C.     The Shepherd struck for the idolatry of the people (13:1-9): This chapter begins with a description of godís hatred for paganism, a sin made more heinous because it surfaced so frequently among Godís people.The land teemed with false prophets, prophets whom the Lord promised to remove from the people.Their shameful idolatry, evidenced by their self mutilation (See v. 6), gave unmistakable evidence of the depths of their sin.Amazingly, the prophecy predicts that God himself will strike his chosen Shepherd, and, in doing so, Jehovah will separate the true believers (the one third) from those who merely pretend at their faith (the two thirds).Furthermore, God warned that he would test his people in the fires of affliction in order to refine and test them.

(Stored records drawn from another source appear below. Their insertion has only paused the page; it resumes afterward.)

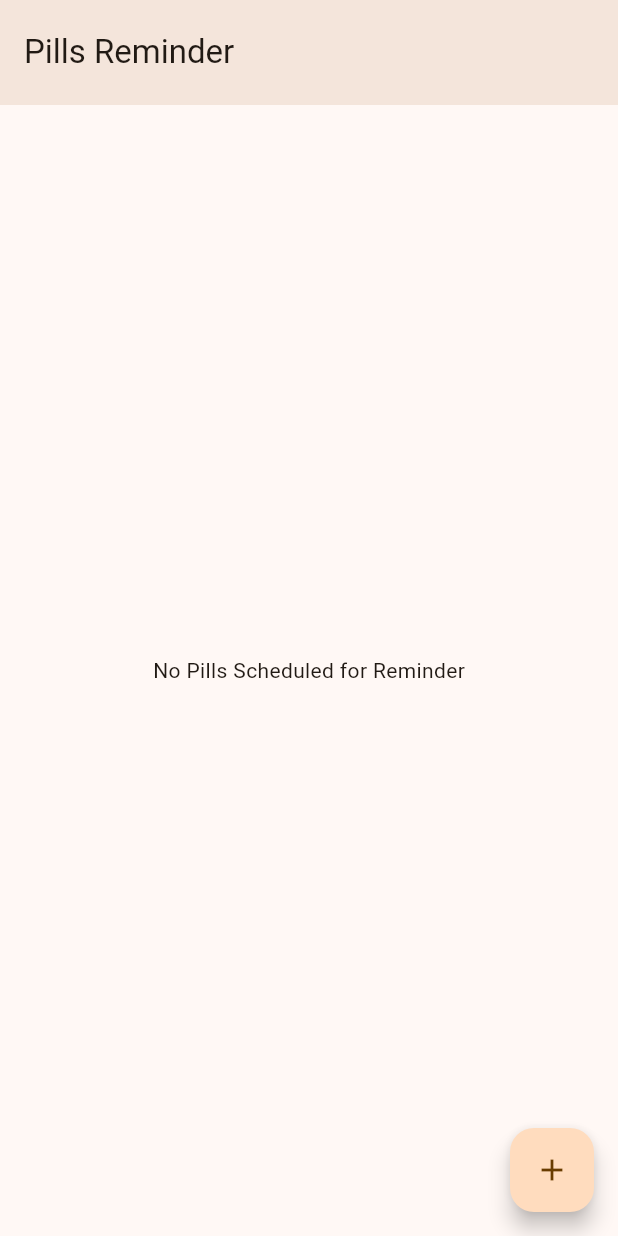
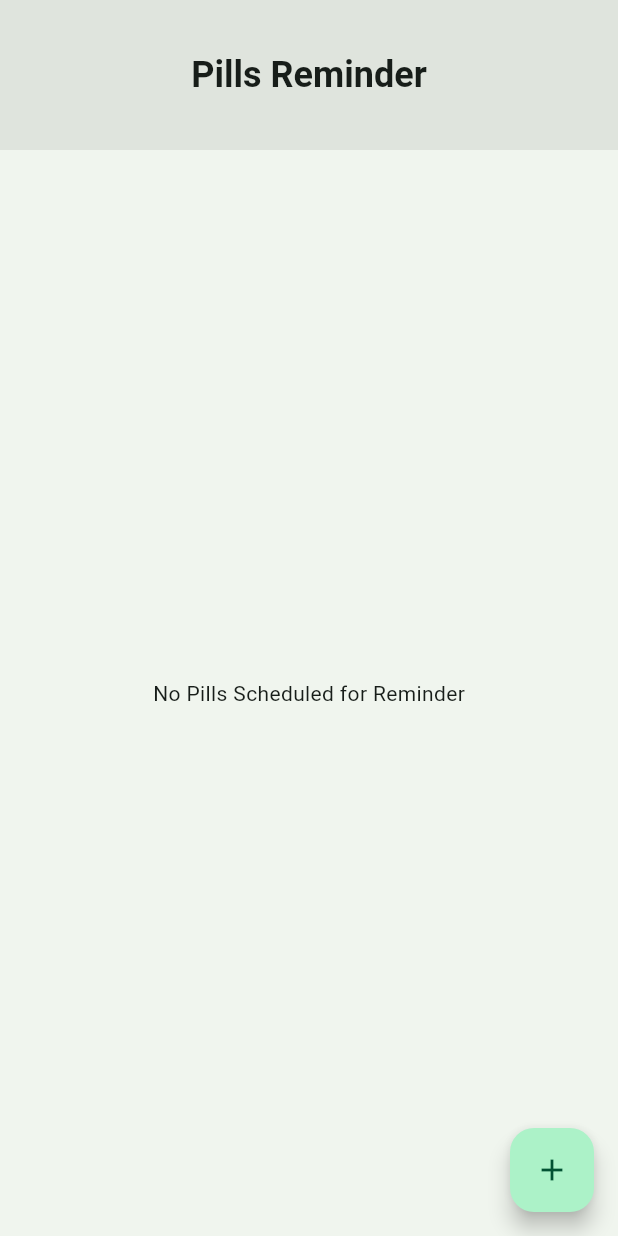
Before and after one commit to MoazSalem/Flutter_Pills_Reminder, a Flutter app: the screen it shows after launch, on a phone screen of 412 x 824 dp. Run offline on Flutter 3.47's test engine with Material 3 defaults, Android fonts, the phone set to English and light mode, and no system bars.

Commit message:
Basic styling

```diff
--- a/lib/core/styles/sizes.dart
+++ b/lib/core/styles/sizes.dart
@@ -1,6 +1,11 @@
 class AppSizes {
-  static const double appBarHeight = 70.0;
+  static const double appBarHeight = 100.0;
+  static const double pillHeight = 100.0;
+  static const double tinyPadding = 4.0;
   static const double smallPadding = 8.0;
   static const double normalPadding = 16.0;
   static const double largePadding = 24.0;
+  static const double smallTextSize = 14.0;
+  static const double normalTextSize = 18.0;
+  static const double largeTextSize = 24.0;
 }
--- a/lib/core/styles/styles.dart
+++ b/lib/core/styles/styles.dart
@@ -1 +1,13 @@
-class AppStyles {}
+import 'package:flutter/material.dart';
+import 'package:pills_reminder/core/styles/sizes.dart';
+
+class AppStyles {
+  static const TextStyle title = TextStyle(
+    fontSize: AppSizes.largeTextSize,
+    fontWeight: FontWeight.bold,
+  );
+  static const TextStyle subTitle = TextStyle(
+    fontSize: AppSizes.smallTextSize,
+    fontWeight: FontWeight.normal,
+  );
+}
--- a/lib/core/styles/theme.dart
+++ b/lib/core/styles/theme.dart
@@ -2,13 +2,13 @@ import 'package:flutter/material.dart';
 
 class AppTheme {
   static final lightTheme = ThemeData(
-    colorScheme: ColorScheme.fromSeed(seedColor: Colors.orange),
+    colorScheme: ColorScheme.fromSeed(seedColor: Colors.greenAccent),
   );
 
   static final darkTheme = ThemeData(
     brightness: Brightness.dark,
     colorScheme: ColorScheme.fromSeed(
-      seedColor: Colors.orange,
+      seedColor: Colors.greenAccent,
       brightness: Brightness.dark,
     ),
   );
--- a/lib/features/main_screen/presentation/screens/main_screen/main_screen.dart
+++ b/lib/features/main_screen/presentation/screens/main_screen/main_screen.dart
@@ -2,6 +2,7 @@ import 'package:flutter/material.dart';
 import 'package:pills_reminder/core/models/medication.dart';
 import 'package:pills_reminder/core/styles/sizes.dart';
 import 'package:pills_reminder/core/styles/strings.dart';
+import 'package:pills_reminder/core/styles/styles.dart';
 import 'package:pills_reminder/features/main_screen/presentation/widgets/medication_list.dart';
 
 class MainScreen extends StatelessWidget {
@@ -12,15 +13,18 @@ class MainScreen extends StatelessWidget {
     final theme = Theme.of(context).colorScheme;
     final List<Medication> tempList = [];
     return Scaffold(
+      backgroundColor: theme.surfaceContainerLow,
       appBar: AppBar(
-        title: const Text(AppStrings.appName),
+        title: const Text(AppStrings.appName, style: AppStyles.title),
+        centerTitle: true,
         toolbarHeight: AppSizes.appBarHeight,
-        backgroundColor: theme.surfaceContainerHigh,
+        backgroundColor: theme.surfaceContainerHighest,
       ),
       body: tempList.isEmpty
           ? const Center(child: Text(AppStrings.noPills))
           : MedicationList(medicationList: tempList),
       floatingActionButton: FloatingActionButton(
+        backgroundColor: theme.primaryContainer,
         onPressed: () {},
         child: const Icon(Icons.add),
       ),
--- a/lib/features/main_screen/presentation/widgets/medication_list.dart
+++ b/lib/features/main_screen/presentation/widgets/medication_list.dart
@@ -9,7 +9,7 @@ class MedicationList extends StatelessWidget {
   @override
   Widget build(BuildContext context) {
     return Padding(
-      padding: const EdgeInsets.all(AppSizes.normalPadding),
+      padding: const EdgeInsets.all(AppSizes.largePadding),
       child: ListView.builder(
         itemCount: medicationList.length,
         itemBuilder: (context, index) =>
```
Also changed, not shown: lib/features/main_screen/presentation/widgets/medication_widget.dart (+24 -12 lines).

D.    The coming day of the Lord (14:1-21): The Prophecy of Zechariah concludes with a prediction of a final judgment that will come upon the nations.A great cataclysm will come to Jerusalem, and the Lord will defeat the assembled armies of the nations.Great glory will flow from Jerusalem and the Lord will reign in power over the nations of the earth.After all of this catastrophic destruction, the Lord will rule over his people in wondrous blessing and glory, a glory symbolized in a restoration of the Feast of Booths.This ancient celebration marked Israelís deliverance from the bondage of Egypt and the fruitful bounty of the Lordís blessing on the Jews once thy entered the land of promise.